§ Task:
Go over the lines below, and when one contains the word "from", copy it.

§ Input records:
• • • •

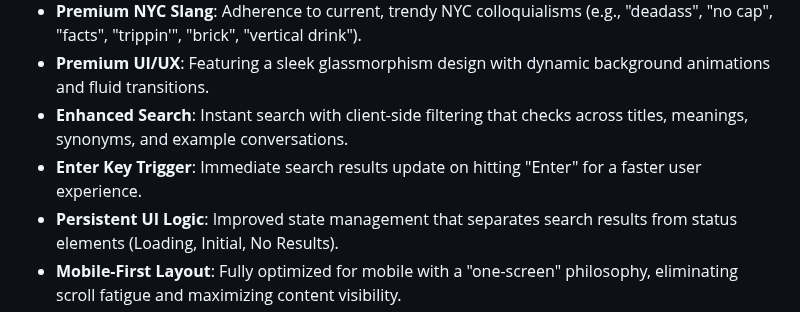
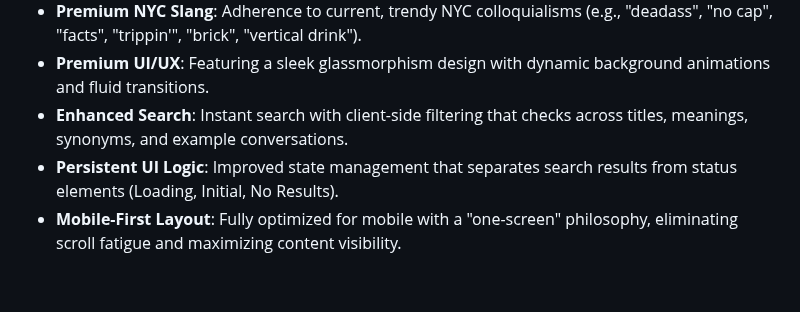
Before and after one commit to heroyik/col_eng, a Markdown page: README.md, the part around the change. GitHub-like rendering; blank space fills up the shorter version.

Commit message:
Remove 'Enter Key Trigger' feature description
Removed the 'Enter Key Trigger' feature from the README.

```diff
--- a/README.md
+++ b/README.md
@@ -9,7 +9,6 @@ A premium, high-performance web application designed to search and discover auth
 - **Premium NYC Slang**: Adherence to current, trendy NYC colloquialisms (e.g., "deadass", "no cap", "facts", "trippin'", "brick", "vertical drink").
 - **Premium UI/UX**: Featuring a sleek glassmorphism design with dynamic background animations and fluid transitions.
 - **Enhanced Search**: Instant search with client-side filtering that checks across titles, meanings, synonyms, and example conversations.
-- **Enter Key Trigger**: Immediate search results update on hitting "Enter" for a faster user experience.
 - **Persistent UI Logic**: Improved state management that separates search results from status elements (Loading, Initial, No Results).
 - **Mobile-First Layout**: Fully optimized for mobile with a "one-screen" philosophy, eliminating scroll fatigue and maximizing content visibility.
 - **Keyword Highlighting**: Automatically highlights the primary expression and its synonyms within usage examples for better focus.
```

• • • •

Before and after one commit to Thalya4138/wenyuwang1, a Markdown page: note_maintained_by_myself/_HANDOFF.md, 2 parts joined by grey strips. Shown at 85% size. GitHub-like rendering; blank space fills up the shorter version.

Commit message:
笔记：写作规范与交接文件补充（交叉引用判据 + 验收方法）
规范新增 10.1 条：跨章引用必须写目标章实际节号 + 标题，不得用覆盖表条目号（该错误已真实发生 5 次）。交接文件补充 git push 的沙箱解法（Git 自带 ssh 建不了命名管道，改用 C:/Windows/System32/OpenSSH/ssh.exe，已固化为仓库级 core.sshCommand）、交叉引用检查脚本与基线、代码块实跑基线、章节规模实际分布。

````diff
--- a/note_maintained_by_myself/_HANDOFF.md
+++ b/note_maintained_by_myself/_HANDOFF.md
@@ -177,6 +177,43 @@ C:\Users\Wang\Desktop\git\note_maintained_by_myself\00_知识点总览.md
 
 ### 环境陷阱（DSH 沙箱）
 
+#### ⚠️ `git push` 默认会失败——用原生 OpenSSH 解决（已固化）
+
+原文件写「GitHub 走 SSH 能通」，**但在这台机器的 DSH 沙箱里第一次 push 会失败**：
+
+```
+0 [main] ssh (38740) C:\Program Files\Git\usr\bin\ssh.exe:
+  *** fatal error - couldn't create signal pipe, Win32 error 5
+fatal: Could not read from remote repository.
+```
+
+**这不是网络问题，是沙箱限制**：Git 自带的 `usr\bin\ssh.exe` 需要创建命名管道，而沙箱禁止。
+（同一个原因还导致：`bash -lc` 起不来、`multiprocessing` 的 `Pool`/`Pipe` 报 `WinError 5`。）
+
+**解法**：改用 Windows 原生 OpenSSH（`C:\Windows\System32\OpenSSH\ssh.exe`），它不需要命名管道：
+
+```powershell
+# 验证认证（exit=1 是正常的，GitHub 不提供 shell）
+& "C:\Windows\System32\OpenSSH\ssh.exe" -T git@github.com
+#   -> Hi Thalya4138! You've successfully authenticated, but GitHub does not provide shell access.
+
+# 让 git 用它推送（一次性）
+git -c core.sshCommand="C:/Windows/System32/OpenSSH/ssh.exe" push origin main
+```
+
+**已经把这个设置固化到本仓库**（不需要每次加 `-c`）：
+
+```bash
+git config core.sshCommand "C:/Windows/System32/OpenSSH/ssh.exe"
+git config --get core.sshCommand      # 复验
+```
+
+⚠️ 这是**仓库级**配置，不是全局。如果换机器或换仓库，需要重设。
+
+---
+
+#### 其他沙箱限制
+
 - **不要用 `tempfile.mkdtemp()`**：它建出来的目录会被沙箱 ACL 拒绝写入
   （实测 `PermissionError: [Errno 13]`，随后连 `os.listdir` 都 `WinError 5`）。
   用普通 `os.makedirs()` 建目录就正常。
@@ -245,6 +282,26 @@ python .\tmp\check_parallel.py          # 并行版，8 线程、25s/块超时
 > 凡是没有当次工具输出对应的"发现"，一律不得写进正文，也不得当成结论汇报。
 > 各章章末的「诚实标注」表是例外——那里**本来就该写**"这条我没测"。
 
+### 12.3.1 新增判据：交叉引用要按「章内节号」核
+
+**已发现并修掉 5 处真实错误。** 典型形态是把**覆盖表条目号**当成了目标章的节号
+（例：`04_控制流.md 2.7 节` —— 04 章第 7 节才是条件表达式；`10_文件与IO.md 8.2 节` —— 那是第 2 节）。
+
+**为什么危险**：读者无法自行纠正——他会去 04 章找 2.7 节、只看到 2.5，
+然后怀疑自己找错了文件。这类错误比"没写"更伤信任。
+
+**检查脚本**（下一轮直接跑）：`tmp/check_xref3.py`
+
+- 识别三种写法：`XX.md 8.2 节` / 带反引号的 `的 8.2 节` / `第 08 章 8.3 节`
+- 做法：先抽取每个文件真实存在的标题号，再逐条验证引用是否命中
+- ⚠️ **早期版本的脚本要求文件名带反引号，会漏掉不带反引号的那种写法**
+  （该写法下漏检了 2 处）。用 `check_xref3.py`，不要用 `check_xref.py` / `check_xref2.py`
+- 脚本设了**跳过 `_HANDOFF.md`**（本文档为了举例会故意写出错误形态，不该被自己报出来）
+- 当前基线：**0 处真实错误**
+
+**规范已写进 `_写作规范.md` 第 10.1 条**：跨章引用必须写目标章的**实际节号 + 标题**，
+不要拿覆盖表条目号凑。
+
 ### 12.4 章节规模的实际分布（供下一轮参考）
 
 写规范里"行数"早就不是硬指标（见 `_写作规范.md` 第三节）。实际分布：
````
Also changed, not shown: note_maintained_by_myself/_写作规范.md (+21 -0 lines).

• • • •

§ Output for this exercise:
Removed the 'Enter Key Trigger' feature from the README.
 - **Persistent UI Logic**: Improved state management that separates search results from status elements (Loading, Initial, No Results).
+fatal: Could not read from remote repository.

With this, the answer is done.